Scan the material and copy out each line where the word "item" occurs.

------------------------------------------------

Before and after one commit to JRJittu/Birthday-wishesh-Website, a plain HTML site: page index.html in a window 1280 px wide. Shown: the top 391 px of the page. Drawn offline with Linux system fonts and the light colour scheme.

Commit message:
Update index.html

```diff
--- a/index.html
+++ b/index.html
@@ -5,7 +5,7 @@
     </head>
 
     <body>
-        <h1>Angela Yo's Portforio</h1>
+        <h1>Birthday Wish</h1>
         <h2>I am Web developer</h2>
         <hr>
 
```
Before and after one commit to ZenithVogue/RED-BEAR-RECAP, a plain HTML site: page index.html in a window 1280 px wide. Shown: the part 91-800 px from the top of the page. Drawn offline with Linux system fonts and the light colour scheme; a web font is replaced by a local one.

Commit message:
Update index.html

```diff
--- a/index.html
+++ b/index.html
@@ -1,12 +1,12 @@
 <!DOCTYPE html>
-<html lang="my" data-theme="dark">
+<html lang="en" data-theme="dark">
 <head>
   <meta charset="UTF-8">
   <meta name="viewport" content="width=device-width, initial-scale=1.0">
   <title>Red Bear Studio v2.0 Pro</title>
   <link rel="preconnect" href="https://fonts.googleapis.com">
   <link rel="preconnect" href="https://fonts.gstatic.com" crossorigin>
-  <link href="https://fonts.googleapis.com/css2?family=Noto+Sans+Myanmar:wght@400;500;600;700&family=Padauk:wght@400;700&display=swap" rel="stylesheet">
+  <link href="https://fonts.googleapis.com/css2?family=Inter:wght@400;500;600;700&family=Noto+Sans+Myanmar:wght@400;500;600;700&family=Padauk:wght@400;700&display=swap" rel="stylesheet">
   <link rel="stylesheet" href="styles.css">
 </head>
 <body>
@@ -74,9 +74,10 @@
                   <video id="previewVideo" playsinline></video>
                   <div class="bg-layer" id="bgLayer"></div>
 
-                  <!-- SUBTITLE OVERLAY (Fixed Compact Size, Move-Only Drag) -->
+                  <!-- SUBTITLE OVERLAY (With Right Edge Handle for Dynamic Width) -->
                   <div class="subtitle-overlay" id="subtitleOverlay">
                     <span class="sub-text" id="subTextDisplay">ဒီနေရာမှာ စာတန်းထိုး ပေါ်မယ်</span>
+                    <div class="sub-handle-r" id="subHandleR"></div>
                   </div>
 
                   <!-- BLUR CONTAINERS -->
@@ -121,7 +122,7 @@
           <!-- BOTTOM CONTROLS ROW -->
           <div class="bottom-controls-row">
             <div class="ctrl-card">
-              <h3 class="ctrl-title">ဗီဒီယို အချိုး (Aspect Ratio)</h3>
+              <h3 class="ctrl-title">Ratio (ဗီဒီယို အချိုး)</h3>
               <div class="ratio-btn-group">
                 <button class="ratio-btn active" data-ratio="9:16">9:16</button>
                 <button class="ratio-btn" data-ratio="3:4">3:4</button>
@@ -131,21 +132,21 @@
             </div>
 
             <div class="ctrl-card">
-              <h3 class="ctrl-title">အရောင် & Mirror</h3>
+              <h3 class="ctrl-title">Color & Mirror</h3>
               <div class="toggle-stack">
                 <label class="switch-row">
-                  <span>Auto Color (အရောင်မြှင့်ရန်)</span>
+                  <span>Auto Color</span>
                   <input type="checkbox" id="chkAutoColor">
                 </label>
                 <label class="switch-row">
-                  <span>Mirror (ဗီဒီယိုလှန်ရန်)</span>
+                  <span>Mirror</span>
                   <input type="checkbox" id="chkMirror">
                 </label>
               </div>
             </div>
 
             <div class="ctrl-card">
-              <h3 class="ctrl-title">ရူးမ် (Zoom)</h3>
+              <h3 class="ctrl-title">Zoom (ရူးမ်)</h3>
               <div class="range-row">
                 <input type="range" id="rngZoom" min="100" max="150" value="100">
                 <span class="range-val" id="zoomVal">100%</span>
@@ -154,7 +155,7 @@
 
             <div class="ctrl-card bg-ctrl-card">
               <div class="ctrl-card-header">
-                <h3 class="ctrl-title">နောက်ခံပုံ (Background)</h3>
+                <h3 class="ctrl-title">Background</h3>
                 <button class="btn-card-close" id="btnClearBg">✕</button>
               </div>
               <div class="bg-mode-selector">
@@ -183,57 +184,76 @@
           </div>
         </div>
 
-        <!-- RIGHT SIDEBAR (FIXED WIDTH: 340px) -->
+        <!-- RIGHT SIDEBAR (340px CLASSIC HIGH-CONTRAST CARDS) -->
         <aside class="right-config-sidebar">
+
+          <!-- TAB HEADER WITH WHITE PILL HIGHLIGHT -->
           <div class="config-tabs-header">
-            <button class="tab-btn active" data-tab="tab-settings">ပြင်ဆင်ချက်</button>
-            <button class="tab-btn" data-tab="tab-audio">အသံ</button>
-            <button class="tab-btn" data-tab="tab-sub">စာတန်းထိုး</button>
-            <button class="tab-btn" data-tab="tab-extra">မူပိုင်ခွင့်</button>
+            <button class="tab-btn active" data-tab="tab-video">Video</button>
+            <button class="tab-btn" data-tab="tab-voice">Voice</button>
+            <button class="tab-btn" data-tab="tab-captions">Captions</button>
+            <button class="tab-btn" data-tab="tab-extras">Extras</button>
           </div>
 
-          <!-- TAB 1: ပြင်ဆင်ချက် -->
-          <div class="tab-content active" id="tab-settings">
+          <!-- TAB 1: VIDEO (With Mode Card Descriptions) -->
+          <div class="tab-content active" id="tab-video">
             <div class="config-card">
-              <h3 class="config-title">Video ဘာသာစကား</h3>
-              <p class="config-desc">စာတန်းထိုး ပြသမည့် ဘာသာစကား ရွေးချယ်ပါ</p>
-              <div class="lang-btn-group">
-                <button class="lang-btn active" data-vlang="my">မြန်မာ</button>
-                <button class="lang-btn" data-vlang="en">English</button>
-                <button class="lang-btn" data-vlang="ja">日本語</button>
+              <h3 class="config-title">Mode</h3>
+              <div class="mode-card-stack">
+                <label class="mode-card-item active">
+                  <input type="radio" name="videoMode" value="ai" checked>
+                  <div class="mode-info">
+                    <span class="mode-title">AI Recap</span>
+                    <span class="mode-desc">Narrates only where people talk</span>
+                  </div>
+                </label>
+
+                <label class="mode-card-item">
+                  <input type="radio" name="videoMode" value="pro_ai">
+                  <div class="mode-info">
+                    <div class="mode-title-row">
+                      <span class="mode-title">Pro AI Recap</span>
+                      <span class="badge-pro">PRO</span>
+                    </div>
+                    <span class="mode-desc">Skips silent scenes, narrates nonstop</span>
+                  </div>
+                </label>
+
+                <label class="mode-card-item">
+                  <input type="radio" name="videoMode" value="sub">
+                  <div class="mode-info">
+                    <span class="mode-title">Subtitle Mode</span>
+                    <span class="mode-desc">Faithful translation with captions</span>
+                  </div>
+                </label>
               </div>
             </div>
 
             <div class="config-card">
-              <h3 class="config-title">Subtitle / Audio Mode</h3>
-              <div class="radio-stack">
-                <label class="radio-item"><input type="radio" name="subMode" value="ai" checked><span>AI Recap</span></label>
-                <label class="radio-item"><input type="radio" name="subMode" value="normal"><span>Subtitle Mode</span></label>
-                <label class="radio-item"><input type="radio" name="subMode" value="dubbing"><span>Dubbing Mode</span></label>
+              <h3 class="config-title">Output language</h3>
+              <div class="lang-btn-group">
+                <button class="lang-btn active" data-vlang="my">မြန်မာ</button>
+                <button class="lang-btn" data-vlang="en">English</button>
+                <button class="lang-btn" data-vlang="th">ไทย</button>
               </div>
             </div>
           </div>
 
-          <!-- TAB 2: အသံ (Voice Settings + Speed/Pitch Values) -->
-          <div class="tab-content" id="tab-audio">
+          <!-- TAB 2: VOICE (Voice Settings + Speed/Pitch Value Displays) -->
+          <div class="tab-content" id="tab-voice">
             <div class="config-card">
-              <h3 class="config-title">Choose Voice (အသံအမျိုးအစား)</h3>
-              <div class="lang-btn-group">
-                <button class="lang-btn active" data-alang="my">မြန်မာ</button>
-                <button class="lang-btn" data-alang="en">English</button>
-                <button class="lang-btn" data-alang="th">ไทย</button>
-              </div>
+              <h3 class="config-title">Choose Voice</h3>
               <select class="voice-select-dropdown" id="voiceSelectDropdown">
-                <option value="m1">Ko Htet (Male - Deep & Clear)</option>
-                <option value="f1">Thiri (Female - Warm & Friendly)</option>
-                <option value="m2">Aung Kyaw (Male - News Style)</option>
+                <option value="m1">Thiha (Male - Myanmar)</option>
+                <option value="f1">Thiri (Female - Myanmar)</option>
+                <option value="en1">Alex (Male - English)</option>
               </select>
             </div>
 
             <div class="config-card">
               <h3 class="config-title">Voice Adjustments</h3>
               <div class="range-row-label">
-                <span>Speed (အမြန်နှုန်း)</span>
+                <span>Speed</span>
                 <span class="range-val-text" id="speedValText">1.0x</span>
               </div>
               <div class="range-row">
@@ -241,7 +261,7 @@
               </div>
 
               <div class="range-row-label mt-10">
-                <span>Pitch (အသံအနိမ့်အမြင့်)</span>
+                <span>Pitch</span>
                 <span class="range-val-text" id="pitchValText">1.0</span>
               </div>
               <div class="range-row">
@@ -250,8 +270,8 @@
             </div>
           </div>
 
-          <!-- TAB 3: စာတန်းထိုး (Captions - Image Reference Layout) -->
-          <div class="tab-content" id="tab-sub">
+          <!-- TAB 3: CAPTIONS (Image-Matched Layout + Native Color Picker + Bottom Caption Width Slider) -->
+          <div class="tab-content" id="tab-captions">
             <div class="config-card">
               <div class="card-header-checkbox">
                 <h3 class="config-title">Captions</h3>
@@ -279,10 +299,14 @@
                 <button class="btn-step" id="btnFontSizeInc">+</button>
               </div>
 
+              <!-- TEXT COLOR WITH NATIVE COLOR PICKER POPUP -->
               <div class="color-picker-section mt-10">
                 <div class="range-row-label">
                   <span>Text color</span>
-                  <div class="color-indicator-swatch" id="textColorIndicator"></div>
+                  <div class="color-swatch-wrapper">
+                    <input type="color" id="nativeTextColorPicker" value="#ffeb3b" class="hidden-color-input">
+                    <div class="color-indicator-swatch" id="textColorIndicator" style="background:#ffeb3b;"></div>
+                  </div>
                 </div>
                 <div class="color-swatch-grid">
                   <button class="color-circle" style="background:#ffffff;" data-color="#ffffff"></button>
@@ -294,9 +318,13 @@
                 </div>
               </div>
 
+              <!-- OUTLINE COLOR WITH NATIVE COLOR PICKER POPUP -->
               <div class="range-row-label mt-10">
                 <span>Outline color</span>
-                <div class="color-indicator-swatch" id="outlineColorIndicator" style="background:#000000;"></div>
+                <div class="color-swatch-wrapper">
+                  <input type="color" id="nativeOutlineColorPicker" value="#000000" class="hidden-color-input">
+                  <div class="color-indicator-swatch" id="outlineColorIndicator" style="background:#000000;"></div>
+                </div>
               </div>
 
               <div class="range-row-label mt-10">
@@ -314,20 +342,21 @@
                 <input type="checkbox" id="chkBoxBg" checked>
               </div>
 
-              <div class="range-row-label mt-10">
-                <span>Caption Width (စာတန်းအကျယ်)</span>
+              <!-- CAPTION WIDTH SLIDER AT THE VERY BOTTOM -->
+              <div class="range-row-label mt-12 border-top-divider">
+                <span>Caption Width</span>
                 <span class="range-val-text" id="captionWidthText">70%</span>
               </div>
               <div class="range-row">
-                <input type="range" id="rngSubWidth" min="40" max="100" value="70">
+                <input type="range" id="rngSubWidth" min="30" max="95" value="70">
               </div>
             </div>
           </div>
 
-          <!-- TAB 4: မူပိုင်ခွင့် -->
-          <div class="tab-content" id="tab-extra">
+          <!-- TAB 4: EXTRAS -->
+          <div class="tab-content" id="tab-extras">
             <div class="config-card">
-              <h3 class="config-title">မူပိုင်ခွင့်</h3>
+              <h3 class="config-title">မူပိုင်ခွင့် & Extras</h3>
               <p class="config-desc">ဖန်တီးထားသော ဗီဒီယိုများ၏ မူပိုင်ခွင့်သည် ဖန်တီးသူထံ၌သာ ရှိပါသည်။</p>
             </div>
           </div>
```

------------------------------------------------

• **Solution for this exercise**
+                <label class="mode-card-item active">
+                <label class="mode-card-item">
+                <label class="mode-card-item">
-                <label class="radio-item"><input type="radio" name="subMode" value="ai" checked><span>AI Recap</span></label>
-                <label class="radio-item"><input type="radio" name="subMode" value="normal"><span>Subtitle Mode</span></label>
-                <label class="radio-item"><input type="radio" name="subMode" value="dubbing"><span>Dubbing Mode</span></label>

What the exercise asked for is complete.